I’ve recently begun volunteering at SkyTruth, a non-profit group that “promotes environmental awareness and protection with remote sensing and digital mapping technology.”
Specifically, I’m helping gather data about oil spills in the Gulf of Mexico that have occurred over the last decade. To do this, I’m looking at satellite images from NASA and comparing them to National Response Center (NRC) reports that have been filed to see if the quantity of material reported matches what we see in the images. My workhorse application is Google Earth so I can make notes, measure the slicks, and analyze the images against our data maps throughout the Gulf region.
An example image I’m working with:
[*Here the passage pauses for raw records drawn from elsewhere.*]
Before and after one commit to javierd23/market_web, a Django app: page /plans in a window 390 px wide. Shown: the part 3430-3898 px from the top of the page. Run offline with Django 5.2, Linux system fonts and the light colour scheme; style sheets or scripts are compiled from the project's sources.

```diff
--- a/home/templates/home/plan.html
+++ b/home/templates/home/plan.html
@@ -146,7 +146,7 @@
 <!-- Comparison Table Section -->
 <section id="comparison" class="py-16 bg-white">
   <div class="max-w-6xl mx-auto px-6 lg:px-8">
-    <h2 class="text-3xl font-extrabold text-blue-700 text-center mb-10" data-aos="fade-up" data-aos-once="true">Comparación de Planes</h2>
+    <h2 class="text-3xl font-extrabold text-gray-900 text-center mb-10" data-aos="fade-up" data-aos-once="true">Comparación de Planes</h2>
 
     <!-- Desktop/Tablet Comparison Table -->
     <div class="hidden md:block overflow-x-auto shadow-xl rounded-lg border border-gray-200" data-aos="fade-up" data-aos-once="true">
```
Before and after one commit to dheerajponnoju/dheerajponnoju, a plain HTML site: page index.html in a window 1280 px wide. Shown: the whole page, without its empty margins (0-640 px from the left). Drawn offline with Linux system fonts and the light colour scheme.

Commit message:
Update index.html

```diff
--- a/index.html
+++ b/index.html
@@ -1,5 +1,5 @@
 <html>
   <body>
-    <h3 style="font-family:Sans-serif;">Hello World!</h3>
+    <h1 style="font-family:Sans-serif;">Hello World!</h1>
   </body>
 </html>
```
I really didn’t know much about either the process of drilling in the Gulf or the bureaucracy involved. But working with John (the President) has been an eye-opening experience and quite rewarding as I manage to find good images to analyze. (There are a limited number of months when the sun is at the right angle to detect slicks, and clouds often obscure the area I need to examine).
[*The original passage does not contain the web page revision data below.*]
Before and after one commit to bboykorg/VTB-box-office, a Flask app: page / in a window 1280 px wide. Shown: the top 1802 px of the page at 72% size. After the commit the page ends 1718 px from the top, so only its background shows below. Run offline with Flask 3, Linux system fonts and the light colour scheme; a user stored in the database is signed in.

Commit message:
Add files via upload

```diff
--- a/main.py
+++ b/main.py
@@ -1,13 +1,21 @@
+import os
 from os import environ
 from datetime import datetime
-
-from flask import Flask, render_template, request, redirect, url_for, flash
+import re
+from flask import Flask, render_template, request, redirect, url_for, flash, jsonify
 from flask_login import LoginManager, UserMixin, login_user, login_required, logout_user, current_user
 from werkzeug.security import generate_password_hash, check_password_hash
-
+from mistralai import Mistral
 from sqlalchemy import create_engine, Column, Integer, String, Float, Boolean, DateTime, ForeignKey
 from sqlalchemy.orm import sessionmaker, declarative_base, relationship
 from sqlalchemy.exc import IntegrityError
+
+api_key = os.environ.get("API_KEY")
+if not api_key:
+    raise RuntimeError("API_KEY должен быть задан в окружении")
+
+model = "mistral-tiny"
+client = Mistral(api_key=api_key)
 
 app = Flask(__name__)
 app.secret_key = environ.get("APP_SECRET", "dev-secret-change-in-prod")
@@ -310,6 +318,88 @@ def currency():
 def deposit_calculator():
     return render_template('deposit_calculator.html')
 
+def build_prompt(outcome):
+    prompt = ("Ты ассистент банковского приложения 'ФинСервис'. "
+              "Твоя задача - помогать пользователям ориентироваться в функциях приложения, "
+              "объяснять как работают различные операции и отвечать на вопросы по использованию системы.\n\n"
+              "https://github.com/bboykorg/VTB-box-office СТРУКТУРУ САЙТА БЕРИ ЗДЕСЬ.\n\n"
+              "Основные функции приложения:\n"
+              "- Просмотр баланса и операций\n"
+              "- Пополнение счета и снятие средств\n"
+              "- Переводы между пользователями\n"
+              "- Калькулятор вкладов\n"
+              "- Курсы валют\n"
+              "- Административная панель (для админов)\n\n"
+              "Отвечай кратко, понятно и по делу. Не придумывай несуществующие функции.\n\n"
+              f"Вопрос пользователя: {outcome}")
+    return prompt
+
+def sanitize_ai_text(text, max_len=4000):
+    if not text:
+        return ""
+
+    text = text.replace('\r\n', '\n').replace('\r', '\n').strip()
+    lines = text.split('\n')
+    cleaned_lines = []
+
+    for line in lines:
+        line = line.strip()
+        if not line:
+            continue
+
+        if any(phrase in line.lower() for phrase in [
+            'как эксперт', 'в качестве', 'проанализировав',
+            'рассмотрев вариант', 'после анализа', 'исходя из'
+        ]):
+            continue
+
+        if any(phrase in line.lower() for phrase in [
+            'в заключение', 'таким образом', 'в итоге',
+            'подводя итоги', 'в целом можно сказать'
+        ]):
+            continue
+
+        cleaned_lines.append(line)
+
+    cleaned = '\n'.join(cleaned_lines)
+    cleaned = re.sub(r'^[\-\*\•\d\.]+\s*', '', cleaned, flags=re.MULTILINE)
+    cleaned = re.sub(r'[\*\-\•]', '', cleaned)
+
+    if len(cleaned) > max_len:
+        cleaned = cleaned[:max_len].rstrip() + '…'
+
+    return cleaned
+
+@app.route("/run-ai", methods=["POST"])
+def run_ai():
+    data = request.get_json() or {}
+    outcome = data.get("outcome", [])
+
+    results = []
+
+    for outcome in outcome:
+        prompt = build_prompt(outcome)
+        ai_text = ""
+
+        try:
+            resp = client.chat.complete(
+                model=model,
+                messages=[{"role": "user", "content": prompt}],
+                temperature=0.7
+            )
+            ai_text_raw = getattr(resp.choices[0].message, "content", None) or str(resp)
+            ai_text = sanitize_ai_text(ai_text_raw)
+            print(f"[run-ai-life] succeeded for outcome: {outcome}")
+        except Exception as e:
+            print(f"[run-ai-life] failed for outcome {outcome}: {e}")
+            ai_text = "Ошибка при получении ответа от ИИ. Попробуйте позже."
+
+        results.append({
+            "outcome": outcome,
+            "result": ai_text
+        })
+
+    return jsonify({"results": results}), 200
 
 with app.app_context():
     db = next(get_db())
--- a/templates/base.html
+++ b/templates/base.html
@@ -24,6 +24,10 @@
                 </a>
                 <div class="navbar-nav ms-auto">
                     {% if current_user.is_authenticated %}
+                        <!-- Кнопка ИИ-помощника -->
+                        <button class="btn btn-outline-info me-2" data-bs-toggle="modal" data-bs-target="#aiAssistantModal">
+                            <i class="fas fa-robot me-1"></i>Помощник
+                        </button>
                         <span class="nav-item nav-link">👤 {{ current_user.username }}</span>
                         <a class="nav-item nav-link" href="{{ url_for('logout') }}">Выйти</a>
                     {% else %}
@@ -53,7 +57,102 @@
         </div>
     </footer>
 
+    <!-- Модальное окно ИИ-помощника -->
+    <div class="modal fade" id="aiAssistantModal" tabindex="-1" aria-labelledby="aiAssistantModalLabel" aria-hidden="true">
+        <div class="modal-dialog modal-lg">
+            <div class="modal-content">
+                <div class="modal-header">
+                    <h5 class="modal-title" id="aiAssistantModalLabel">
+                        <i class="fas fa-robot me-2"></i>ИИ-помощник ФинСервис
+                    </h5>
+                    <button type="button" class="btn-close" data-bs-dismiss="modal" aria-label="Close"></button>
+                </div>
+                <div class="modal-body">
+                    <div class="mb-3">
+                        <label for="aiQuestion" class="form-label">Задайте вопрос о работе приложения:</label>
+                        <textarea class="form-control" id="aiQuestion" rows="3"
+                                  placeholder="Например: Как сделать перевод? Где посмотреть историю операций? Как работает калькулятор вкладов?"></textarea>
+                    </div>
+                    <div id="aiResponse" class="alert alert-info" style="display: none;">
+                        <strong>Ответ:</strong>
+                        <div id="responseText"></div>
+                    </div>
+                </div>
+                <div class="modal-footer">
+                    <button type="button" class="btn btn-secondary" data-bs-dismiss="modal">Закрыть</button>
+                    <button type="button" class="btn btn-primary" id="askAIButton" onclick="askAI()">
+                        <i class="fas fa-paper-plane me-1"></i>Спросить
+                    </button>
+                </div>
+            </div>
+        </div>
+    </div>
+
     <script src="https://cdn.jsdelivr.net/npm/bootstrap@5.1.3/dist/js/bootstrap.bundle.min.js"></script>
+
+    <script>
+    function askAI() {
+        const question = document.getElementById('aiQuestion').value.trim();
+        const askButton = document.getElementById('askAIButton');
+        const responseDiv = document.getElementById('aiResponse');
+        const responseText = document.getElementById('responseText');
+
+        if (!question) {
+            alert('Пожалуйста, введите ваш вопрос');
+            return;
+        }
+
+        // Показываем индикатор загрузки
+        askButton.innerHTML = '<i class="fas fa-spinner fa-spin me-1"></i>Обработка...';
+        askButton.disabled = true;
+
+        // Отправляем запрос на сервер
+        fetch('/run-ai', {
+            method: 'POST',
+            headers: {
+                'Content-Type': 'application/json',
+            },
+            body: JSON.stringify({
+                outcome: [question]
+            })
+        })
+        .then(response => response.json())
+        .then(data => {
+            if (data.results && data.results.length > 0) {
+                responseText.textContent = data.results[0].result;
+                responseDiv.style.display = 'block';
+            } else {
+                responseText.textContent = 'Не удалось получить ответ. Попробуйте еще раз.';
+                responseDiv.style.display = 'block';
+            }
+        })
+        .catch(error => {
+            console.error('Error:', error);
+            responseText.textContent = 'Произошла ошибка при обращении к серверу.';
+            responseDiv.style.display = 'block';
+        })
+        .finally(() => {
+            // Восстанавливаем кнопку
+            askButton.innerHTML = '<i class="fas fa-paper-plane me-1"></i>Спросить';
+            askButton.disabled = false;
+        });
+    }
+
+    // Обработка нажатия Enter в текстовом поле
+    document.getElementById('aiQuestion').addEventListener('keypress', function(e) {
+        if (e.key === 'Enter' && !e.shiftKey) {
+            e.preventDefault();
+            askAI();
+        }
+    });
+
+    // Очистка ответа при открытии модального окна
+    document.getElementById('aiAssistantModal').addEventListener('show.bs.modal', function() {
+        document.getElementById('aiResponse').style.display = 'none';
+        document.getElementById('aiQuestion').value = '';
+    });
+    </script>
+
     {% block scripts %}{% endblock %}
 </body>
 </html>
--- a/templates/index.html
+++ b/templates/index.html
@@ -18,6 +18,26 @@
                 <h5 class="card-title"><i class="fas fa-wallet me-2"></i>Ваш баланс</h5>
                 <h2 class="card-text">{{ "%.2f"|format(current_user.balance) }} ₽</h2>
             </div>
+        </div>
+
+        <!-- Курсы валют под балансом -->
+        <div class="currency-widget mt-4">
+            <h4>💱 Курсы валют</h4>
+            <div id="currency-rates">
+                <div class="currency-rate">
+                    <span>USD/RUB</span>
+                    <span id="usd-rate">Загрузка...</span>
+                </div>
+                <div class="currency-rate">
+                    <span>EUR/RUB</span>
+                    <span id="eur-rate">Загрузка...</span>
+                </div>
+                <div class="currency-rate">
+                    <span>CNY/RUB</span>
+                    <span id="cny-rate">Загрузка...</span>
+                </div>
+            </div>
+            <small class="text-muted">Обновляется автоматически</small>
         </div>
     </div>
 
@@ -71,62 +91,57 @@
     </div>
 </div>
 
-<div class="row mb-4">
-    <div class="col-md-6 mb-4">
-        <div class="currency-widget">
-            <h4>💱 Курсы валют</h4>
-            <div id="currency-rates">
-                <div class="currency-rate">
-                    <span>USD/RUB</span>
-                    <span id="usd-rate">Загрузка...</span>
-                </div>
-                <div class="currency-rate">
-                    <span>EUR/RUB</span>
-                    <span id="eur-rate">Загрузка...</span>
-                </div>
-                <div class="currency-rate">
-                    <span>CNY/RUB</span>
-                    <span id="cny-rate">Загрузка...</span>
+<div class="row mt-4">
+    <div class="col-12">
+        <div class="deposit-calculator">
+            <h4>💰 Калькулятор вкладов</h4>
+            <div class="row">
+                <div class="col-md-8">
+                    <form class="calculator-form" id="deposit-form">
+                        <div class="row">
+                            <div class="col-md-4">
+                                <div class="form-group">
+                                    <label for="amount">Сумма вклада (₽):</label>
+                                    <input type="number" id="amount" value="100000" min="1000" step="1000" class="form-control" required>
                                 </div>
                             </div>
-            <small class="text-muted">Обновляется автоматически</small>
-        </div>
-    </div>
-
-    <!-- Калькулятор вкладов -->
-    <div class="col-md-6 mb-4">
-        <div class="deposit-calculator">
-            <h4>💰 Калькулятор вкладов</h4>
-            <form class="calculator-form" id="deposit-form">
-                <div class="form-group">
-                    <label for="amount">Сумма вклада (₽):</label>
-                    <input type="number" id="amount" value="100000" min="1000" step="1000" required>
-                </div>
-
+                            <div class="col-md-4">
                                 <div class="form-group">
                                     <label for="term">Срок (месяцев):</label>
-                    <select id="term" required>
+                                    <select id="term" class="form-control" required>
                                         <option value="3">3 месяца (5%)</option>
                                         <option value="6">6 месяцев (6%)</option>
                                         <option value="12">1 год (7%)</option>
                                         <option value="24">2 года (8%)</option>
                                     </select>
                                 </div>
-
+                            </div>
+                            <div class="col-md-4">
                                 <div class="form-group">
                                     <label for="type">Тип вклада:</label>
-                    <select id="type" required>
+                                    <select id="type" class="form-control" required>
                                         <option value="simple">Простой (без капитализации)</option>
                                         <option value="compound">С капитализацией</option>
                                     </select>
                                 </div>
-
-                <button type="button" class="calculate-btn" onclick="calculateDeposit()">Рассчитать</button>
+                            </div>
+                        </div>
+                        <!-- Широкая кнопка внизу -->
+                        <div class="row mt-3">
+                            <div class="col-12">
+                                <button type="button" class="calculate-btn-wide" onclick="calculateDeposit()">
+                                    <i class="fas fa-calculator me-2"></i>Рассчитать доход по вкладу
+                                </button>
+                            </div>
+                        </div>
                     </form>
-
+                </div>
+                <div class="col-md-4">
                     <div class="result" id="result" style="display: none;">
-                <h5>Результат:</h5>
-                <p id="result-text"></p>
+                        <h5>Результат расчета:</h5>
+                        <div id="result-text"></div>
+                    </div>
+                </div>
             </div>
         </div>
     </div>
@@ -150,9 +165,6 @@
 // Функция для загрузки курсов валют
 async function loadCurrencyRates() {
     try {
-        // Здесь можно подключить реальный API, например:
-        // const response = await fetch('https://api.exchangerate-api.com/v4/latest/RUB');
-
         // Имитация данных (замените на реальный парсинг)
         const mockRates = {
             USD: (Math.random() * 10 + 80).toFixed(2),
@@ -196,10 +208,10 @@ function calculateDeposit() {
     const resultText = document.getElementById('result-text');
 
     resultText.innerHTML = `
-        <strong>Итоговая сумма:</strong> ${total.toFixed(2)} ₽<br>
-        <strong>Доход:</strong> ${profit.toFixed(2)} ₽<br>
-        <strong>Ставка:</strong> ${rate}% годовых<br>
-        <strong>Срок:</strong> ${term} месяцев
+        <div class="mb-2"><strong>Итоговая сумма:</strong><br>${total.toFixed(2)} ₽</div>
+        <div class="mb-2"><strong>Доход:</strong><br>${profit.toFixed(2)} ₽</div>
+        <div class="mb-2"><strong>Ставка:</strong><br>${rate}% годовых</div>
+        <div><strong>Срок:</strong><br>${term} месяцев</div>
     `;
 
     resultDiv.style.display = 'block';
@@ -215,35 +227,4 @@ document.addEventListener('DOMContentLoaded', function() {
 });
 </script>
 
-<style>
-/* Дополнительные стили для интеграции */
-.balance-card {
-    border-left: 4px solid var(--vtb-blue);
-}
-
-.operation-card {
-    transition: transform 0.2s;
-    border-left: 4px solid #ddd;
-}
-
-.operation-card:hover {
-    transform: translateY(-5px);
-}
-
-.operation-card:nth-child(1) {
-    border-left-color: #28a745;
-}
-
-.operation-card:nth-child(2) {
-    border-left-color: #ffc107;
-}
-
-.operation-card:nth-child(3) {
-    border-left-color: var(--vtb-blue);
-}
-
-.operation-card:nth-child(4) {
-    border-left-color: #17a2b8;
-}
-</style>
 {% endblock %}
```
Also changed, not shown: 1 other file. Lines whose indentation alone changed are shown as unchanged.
I’ve just finished the 2009 images, and I’ll post more soon about what I’ve learned from my analysis so far.
Read more at SkyTruth